Despite (or because of) the global financial crisis, a survey by global management consulting firm Booz & Company has shown that the top 1,000 public corporate research and development spenders increased their outlay in 2008. While sales were up only 6.5 percent, R&D expenditure rose 5.7 percent to US$532 billion with leading companies recognizing the importance of focusing on R&D in order to be in a position to take advantage of competitors in the coming upturn.
The fifth annual analysis conducted by Booz & Company affirmed the critical importance of innovation to corporate strategies, and while R&D spending was down on 2007’s gain of around ten percent, it was only slightly less than the 7.1 percent global five-year compound annual growth rate (CAGR) for R&D.; And although 34 percent of companies had a net income decrease in 2008, more than two thirds either maintained or increased their R&D spending. This is partly as a result of long product development cycles that force companies to continue spending even when revenues decline but it is also due to the fact that there is an awareness that it is important to profit when the market recovers.
The top 20 R&D spenders were - in descending order - Toyota, Nokia, Roche Holding, Microsoft, General Motors, Pfizer, Johnson & Johnson, Ford, Novartis, Sanofi-Aventis, GlaxoSmithKline, Samsung, IBM, Intel, Siemens, Honda, Volkswagon, AstraZeneca, Cisco Systems and Panasonic. Interestingly, nine out of the top ten R&D spenders in the automotive sector reduced their innovation outlays in 2008, and while 60 percent of automotive companies reduced their R&D spending, the remaining 40 percent increased their R&D spending enough to lift the level by 0.6 percent. The Toyota Motor Company, for example, suffered the first loss in its history and whilst it reduced R&D spending by nearly six percent, it still maintained its number one position as the biggest global spender on innovation. And while R&D spending was down in the auto sector, eight out of the industry’s top 10 R&D spenders in the Software and Internet sector, increased their R&D spending last year.
The importance of innovation
The survey showed that over 90 percent of respondents said that innovation was critical in preparing for the upturn and 70 percent stated that their companies are either maintaining or increasing R&D spending in 2009. Additionally, the top 100 companies increased their spending on R&D whilst reducing their capital expenditures.
“Reducing efforts on innovation would be similar to unilateral disarmament in wartime,” said Barry Jaruzelski, Partner at Booz & Company. “Now is an opportune time to build advantage over competitors, especially weaker ones that may have to skimp on R&D for financial reasons. Overall, the study demonstrates an optimistic outlook on the part of the companies in the Innovation 1000.“
Spending R&D dollars more wisely

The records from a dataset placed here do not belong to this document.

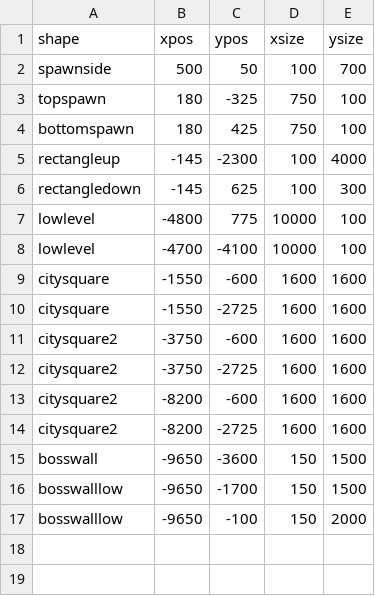
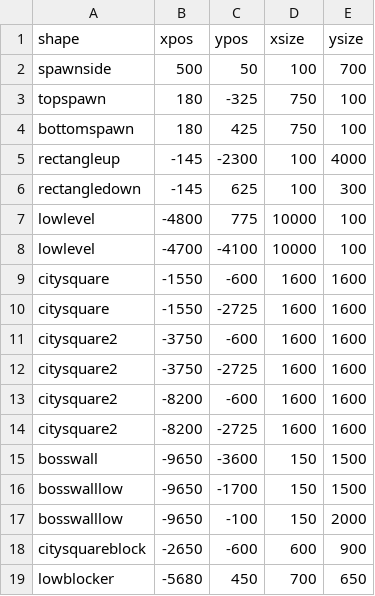
Before and after one commit to rahmiabi/knights-of-flavor-country, a CSV file: assets/mapfile/maptest.csv, drawn as a sheet; the diff names each change by its address in the sheet, - before the commit and + after, or states it on an @@ line.

```diff
--- a/assets/mapfile/maptest.csv
+++ b/assets/mapfile/maptest.csv
+row 18: citysquareblock | -2650 | -600 | 600 | 900
+row 19: lowblocker | -5680 | 450 | 700 | 650
```
Also changed, not shown: 1 other file.
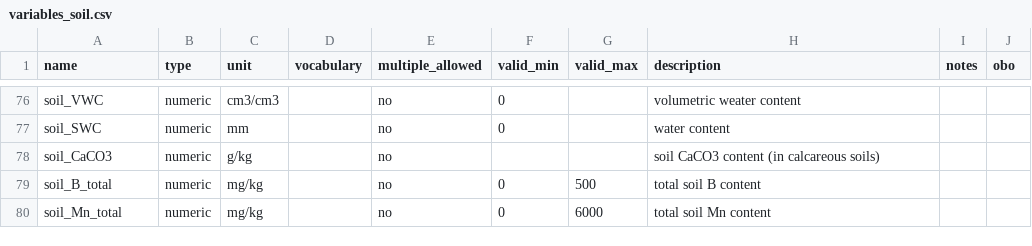
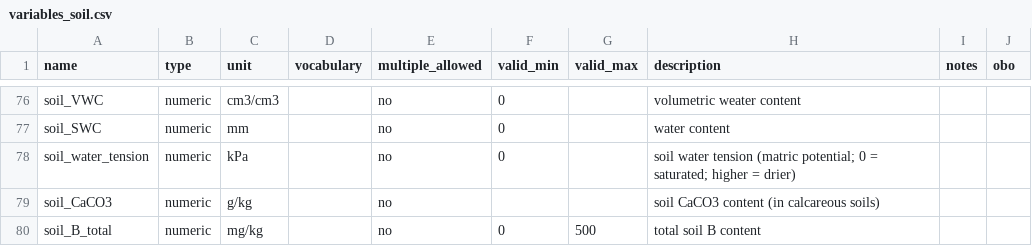
Before and after one commit to controvoc/terminag, a CSV file: variables/variables_soil.csv, drawn as a sheet; only a part is shown, gaps mark what is left out; the shorter side is filled out with more unchanged rows; the diff names each change by its address in the sheet, - before the commit and + after, or states it on an @@ line.

```diff
--- a/variables/variables_soil.csv
+++ b/variables/variables_soil.csv
+row 78: soil_water_tension | numeric | kPa |  | no | 0 |  | soil water tension (matric potential; 0 = saturated; higher = drier)
```
Also changed, not shown: variables/variables_weather.csv.
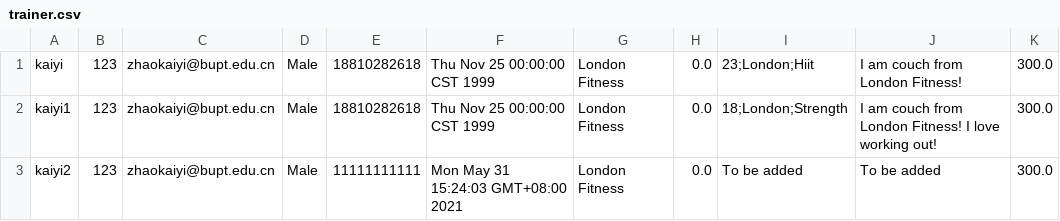
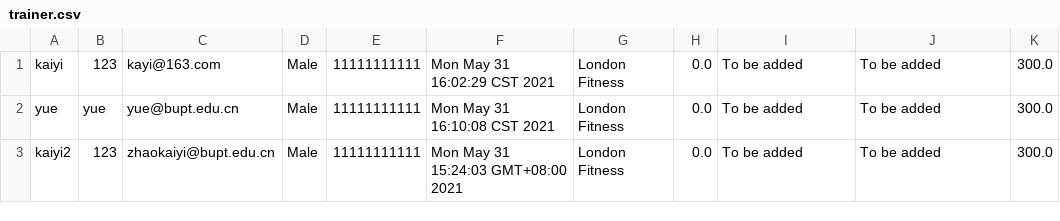
Before and after one commit to Gym-System/AgileDevelopment, a CSV file: src/Data/trainer.csv, drawn as a sheet.

```diff
--- a/src/Data/trainer.csv
+++ b/src/Data/trainer.csv
@@ -1,3 +1,3 @@
-kaiyi,123,zhaokaiyi@bupt.edu.cn,Male,18810282618,Thu Nov 25 00:00:00 CST 1999,London Fitness,0.0,23;London;Hiit,I am couch from London Fitness!,300.0
-kaiyi1,123,zhaokaiyi@bupt.edu.cn,Male,18810282618,Thu Nov 25 00:00:00 CST 1999,London Fitness,0.0,18;London;Strength,I am couch from London Fitness! I love working out!,300.0
+kaiyi,123,kayi@163.com,Male,11111111111,Mon May 31 16:02:29 CST 2021,London Fitness,0.0,To be added,To be added,300.0
+yue,yue,yue@bupt.edu.cn,Male,11111111111,Mon May 31 16:10:08 CST 2021,London Fitness,0.0,To be added,To be added,300.0
 kaiyi2,123,zhaokaiyi@bupt.edu.cn,Male,11111111111,Mon May 31 15:24:03 GMT+08:00 2021,London Fitness,0.0,To be added,To be added,300.0
```
Also changed, not shown: 5 other files.
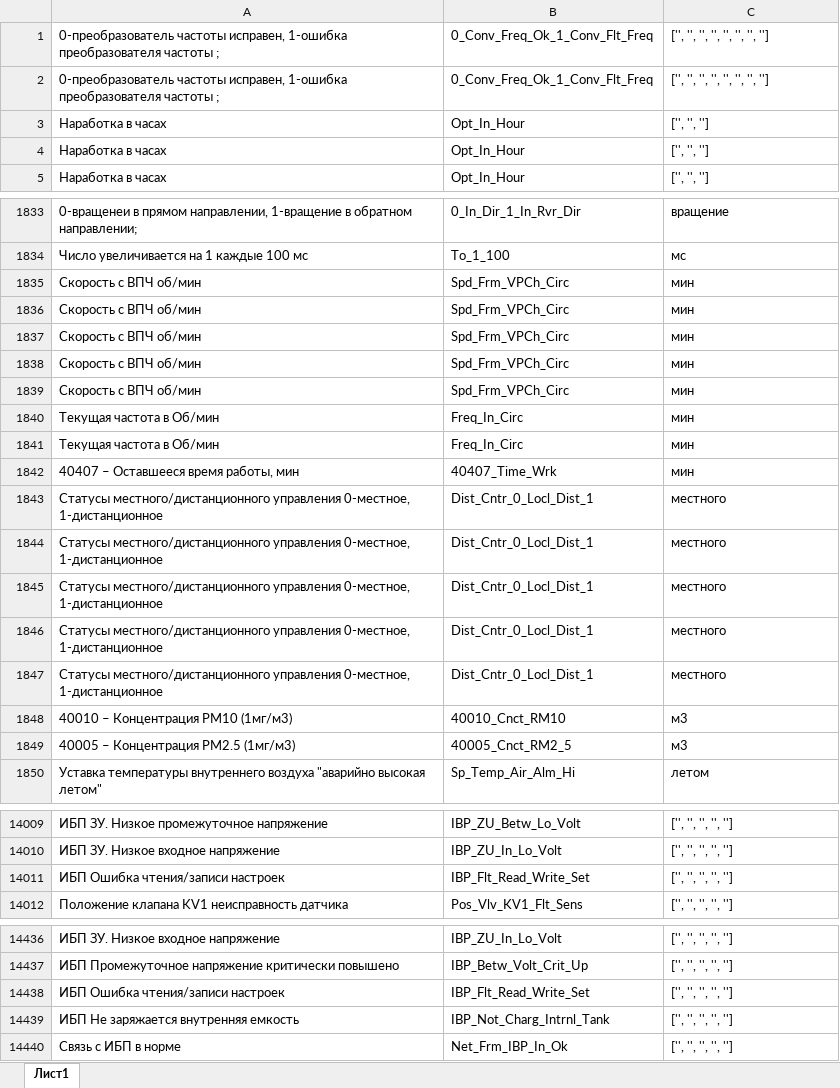
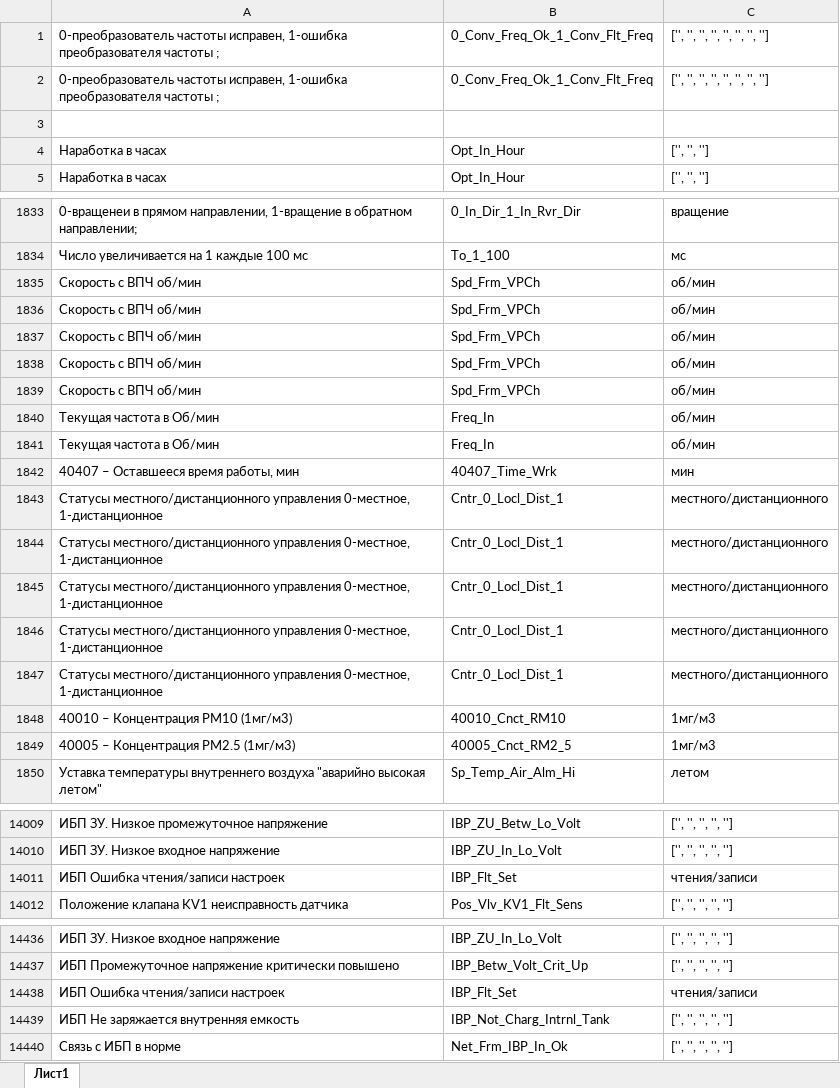
Before and after one commit to M0t0r0v/abr, an Excel workbook: LIST.xlsx, sheet Лист1, drawn as a sheet; only a part is shown, gaps mark what is left out; values as stored, in another font and other column widths than the file's, no borders; the diff names each change by its address in the sheet, - before the commit and + after, or states it on an @@ line.

```diff
--- a/LIST.xlsx (sheet Лист1)
+++ b/LIST.xlsx (sheet Лист1)
-row 3: Наработка в часах | Opt_In_Hour | ['', '', '']
+row 3: (empty)
-B1835:B1839: Spd_Frm_VPCh_Circ
+B1835:B1839: Spd_Frm_VPCh
-C1835:C1841: мин
+C1835:C1841: об/мин
-B1840:B1841: Freq_In_Circ
+B1840:B1841: Freq_In
-B1843:B1847: Dist_Cntr_0_Locl_Dist_1
+B1843:B1847: Cntr_0_Locl_Dist_1
-C1843:C1847: местного
+C1843:C1847: местного/дистанционного
-C1848:C1849: м3
+C1848:C1849: 1мг/м3
-B14011: IBP_Flt_Read_Write_Set
+B14011: IBP_Flt_Set
-C14011: ['', '', '', '', '']
+C14011: чтения/записи
-B14438: IBP_Flt_Read_Write_Set
+B14438: IBP_Flt_Set
-C14438: ['', '', '', '', '']
+C14438: чтения/записи
```
Also changed, not shown: 2 other files.
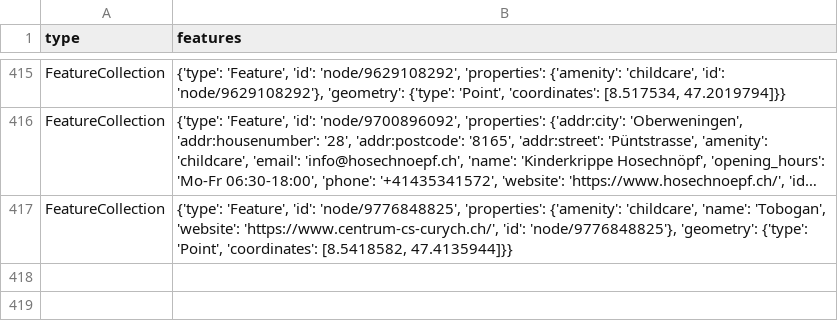
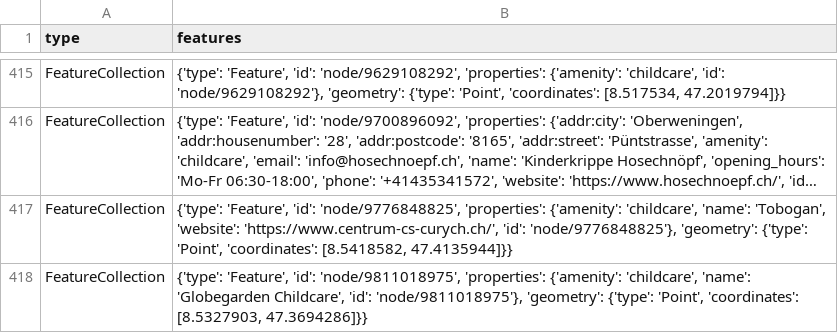
Before and after one commit to chnuessli/elz-data, a CSV file: data/csv/childcare/childcare_dispo_srz.csv, drawn as a sheet; only a part is shown, gaps mark what is left out; long unchanged cells end in …; the diff names each change by its address in the sheet, - before the commit and + after, or states it on an @@ line.

```diff
--- a/data/csv/childcare/childcare_dispo_srz.csv
+++ b/data/csv/childcare/childcare_dispo_srz.csv
+row 418: FeatureCollection | {'type': 'Feature', 'id': 'node/9811018975', 'properties': {'amenity': 'childcare', 'name': 'Globegarden Childcare', 'id': 'node/9811018975'}, 'geometry': {'type': 'Point', 'coordinates': [8.5327903, 47.3694286]}}
```
Also changed, not shown: data/csv/childcare/childcare_kt_zh.csv, data/csv/pharmacy/pharmacy_dispo_srz.csv, 1 other file.
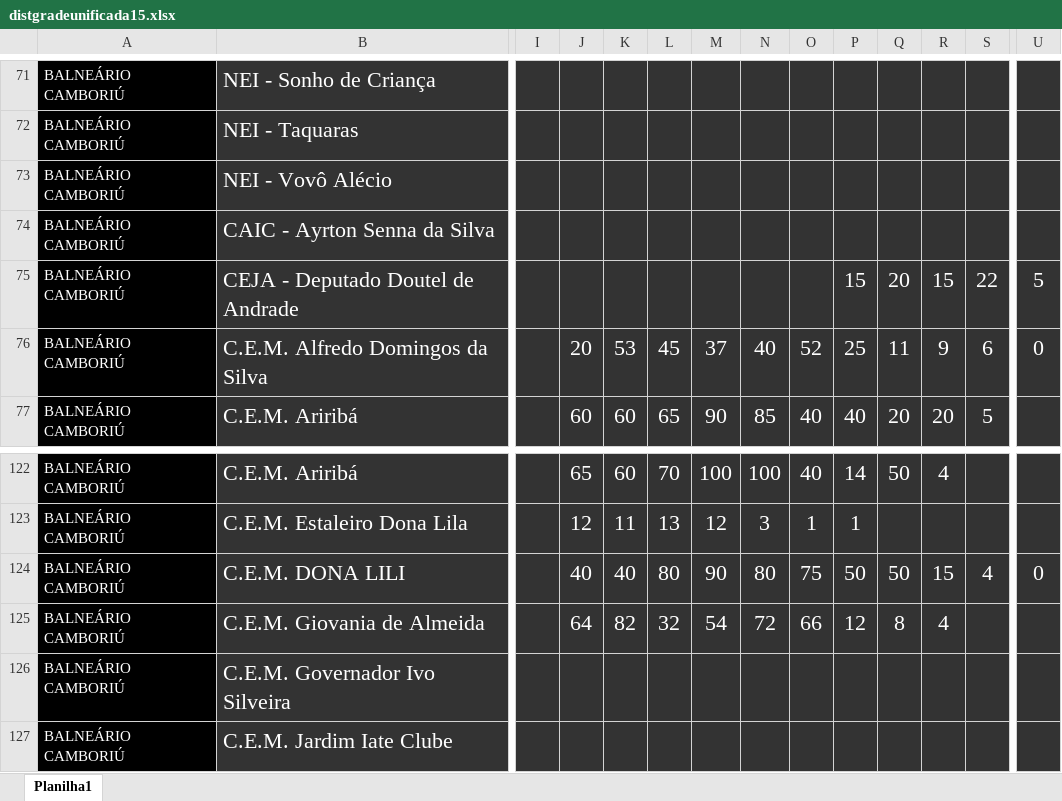
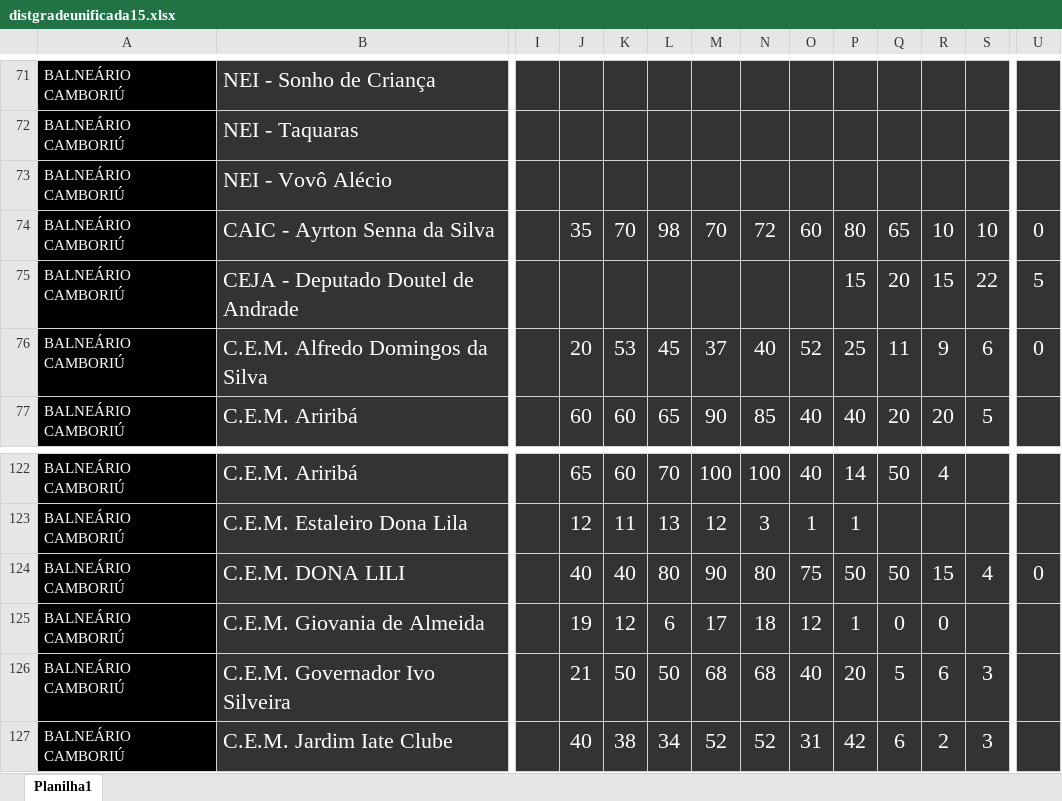
Before and after one commit to Alexandre1313/project-beck_ventura, an Excel workbook: core/utils/docs_proj_p/distgradeunificada15.xlsx, sheet Planilha1, drawn as a sheet; only a part is shown, gaps mark what is left out; values as stored, in another font and other column widths than the file's, no borders; the diff covers the shown part only; the diff names each change by its address in the sheet, - before the commit and + after, or states it on an @@ line.

```diff
--- a/core/utils/docs_proj_p/distgradeunificada15.xlsx (sheet Planilha1)
+++ b/core/utils/docs_proj_p/distgradeunificada15.xlsx (sheet Planilha1)
-J74: (empty)
+J74: 35
-K74: (empty)
+K74: 70
-L74: (empty)
+L74: 98
-M74: (empty)
+M74: 70
-N74: (empty)
+N74: 72
-O74: (empty)
+O74: 60
-P74: (empty)
+P74: 80
-Q74: (empty)
+Q74: 65
-R74: (empty)
+R74: 10
-S74: (empty)
+S74: 10
-U74: (empty)
+U74: 0
-J125: 64
+J125: 19
-K125: 82
+K125: 12
-L125: 32
+L125: 6
-M125: 54
+M125: 17
-N125: 72
+N125: 18
-O125: 66
+O125: 12
-P125: 12
+P125: 1
-Q125: 8
+Q125: 0
-R125: 4
+R125: 0
-J126: (empty)
+J126: 21
-K126: (empty)
+K126: 50
-L126: (empty)
+L126: 50
-M126: (empty)
+M126: 68
-N126: (empty)
+N126: 68
-O126: (empty)
+O126: 40
-P126: (empty)
+P126: 20
-Q126: (empty)
+Q126: 5
-R126: (empty)
+R126: 6
-S126:S127: (empty)
+S126:S127: 3
-J127: (empty)
+J127: 40
-K127: (empty)
+K127: 38
-L127: (empty)
+L127: 34
-M127: (empty)
+M127: 52
-N127: (empty)
+N127: 52
-O127: (empty)
+O127: 31
-P127: (empty)
+P127: 42
-Q127: (empty)
+Q127: 6
-R127: (empty)
+R127: 2
```
Also changed, not shown: 298 edited cells elsewhere in this sheet.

This year the study included an in-depth survey of nearly 300 senior managers and R&D professionals from 250 companies from all over the world. It found that nearly seven out of ten companies are working on strategies to meet the requirements of customers, and that projects that weren’t succeeding were halted a lot earlier. About half of the respondents also indicated that they were more risk averse in their approach to innovation and they looked more carefully at new projects before giving the green light. There is also more focus on the development of new products that have growth potential.
“Innovation is what drives our competitive position in all three of our markets — automotive, professional, and consumer — and therefore we can’t back off,” said Robert Lardon, corporate vice president for strategy and investor relations at Harman International Industries Inc. Adalio Sanchez, general manager of IBM’s System X server business, echoed that point of view, “I would argue that the recession is a catalyst for increased innovation.”
Effects of the recession
The recession has certainly taken its toll on the global economy and the companies involved in the survey were also affected. Their R&D expenditure – US$532 billion was well below expenditure in 2007 and whilst sales were up 6.5 percent – US$15 trillion the gain was less than the same group registered in 2006 and 2007. The R&D spending as a percentage of sales remained steady at 3.6 percent proving that R&D spending is not related to overall corporate performance.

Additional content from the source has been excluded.